Ch 22: Electric Force & Field; Gauss' LawWorksheetSee all chapters
All Chapters
Ch 01: Units & Vectors
Ch 02: 1D Motion (Kinematics)
Ch 03: 2D Motion (Projectile Motion)
Ch 04: Intro to Forces (Dynamics)
Ch 05: Friction, Inclines, Systems
Ch 06: Centripetal Forces & Gravitation
Ch 07: Work & Energy
Ch 08: Conservation of Energy
Ch 09: Momentum & Impulse
Ch 10: Rotational Kinematics
Ch 11: Rotational Inertia & Energy
Ch 12: Torque & Rotational Dynamics
Ch 13: Rotational Equilibrium
Ch 14: Angular Momentum
Ch 15: Periodic Motion
Ch 16: Waves & Sound
Ch 17: Fluid Mechanics
Ch 18: Heat and Temperature
Ch 19: Kinetic Theory of Ideal Gasses
Ch 20: The First Law of Thermodynamics
Ch 21: The Second Law of Thermodynamics
Ch 22: Electric Force & Field; Gauss' Law
Ch 23: Electric Potential
Ch 24: Capacitors & Dielectrics
Ch 25: Resistors & DC Circuits
Ch 26: Magnetic Fields and Forces
Ch 27: Sources of Magnetic Field
Ch 28: Induction and Inductance
Ch 29: Alternating Current
Ch 30: Electromagnetic Waves
Ch 31: Geometric Optics
Ch 32: Wave Optics
Ch 34: Special Relativity
Ch 35: Particle-Wave Duality
Ch 36: Atomic Structure
Ch 37: Nuclear Physics
Ch 38: Quantum Mechanics

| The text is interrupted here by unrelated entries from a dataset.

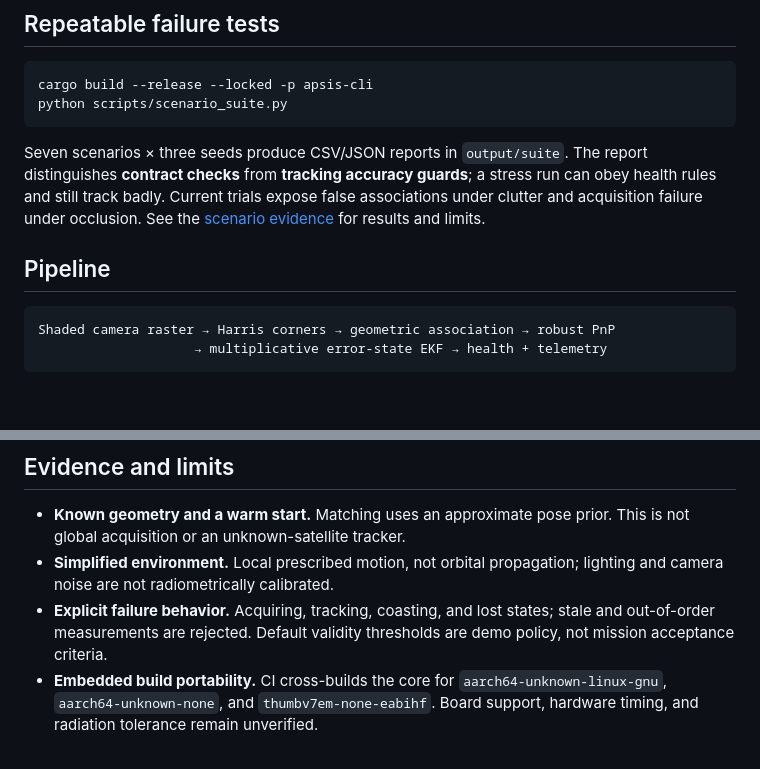
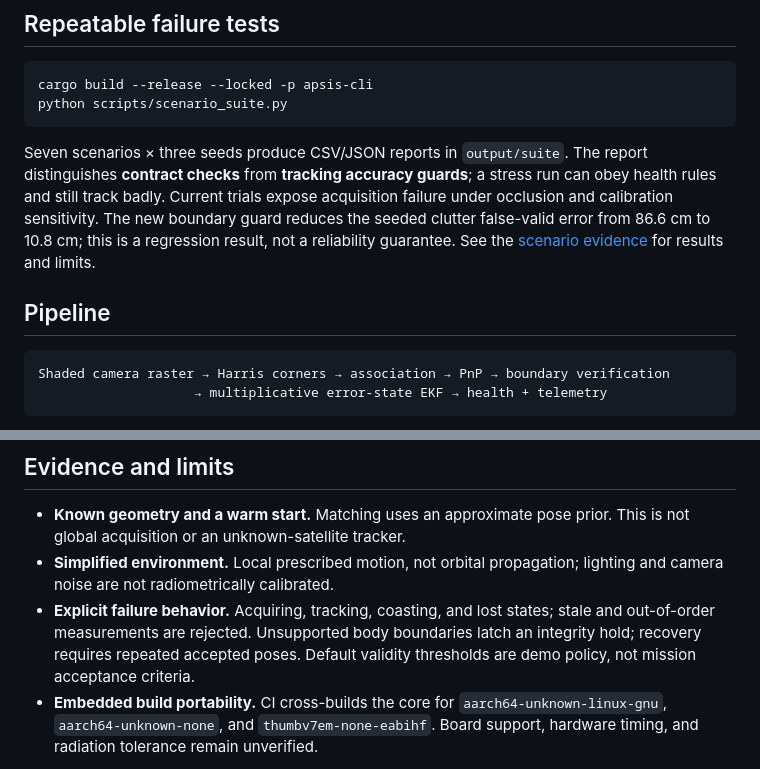
Before and after one commit to RileyMarek/ApsisVision, a Markdown page: README.md, 2 parts joined by grey strips. Drawn GitHub-style; blank space fills up the shorter version.

Commit message:
docs: explain boundary verification contract and clutter reduction evidence

````diff
--- a/README.md
+++ b/README.md
@@ -50,13 +50,15 @@ python scripts/scenario_suite.py
 Seven scenarios × three seeds produce CSV/JSON reports in `output/suite`.
 The report distinguishes **contract checks** from **tracking accuracy guards**;
 a stress run can obey health rules and still track badly. Current trials expose
-false associations under clutter and acquisition failure under occlusion.
+acquisition failure under occlusion and calibration sensitivity. The new boundary
+guard reduces the seeded clutter false-valid error from 86.6 cm to 10.8 cm;
+this is a regression result, not a reliability guarantee.
 See the [scenario evidence](docs/scenarios.md) for results and limits.
 
 ## Pipeline
 
 ```text
-Shaded camera raster → Harris corners → geometric association → robust PnP
+Shaded camera raster → Harris corners → association → PnP → boundary verification
                     → multiplicative error-state EKF → health + telemetry
 ```
 
@@ -81,7 +83,8 @@ Simulation truth is used for rendering and scoring, never estimator updates.
 - **Simplified environment.** Local prescribed motion, not orbital propagation;
   lighting and camera noise are not radiometrically calibrated.
 - **Explicit failure behavior.** Acquiring, tracking, coasting, and lost states;
-  stale and out-of-order measurements are rejected. Default validity thresholds
+  stale and out-of-order measurements are rejected. Unsupported body boundaries
+  latch an integrity hold; recovery requires repeated accepted poses. Default validity thresholds
   are demo policy, not mission acceptance criteria.
 - **Embedded build portability.** CI cross-builds the core for
   `aarch64-unknown-linux-gnu`, `aarch64-unknown-none`, and
````
Also changed, not shown: docs/demo.md (+22 -2 lines), docs/validation-roadmap.md (+3 -3 lines).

Concept #1: Intro to Electric Fields

Practice: A 1.5uC charge, with a mass of 50g, is in the presence of an electric field that perfectly balances its gravity. What magnitude does the electric field need to be, and in what direction does it need to point?

Concept #2: Electric Field due to a Point Charge

Example #1: Zero Electric Field due to Two Charges

Practice: If two equal charges are separated by some distance, they form an electric dipole. Find the electric field at the center of an electric dipole, given by the point P in the following figure, formed by a 1C and a – 1C charge separated by 1 cm.

Example #2: Electric Field Above Two Charges (Triangle)

Practice: 4 charges are arranged as shown in the following figure. Find the electric field at the center of the arrangement, indicated by the point P.

Example #3: Balancing a Pendulum in Electric Field

Practice: In the following figure, a mass m is balanced such that its tether is perfectly horizontal. If the mass is m and the angle of the electric field is 𝜃, what is the magnitude of the electric field, E?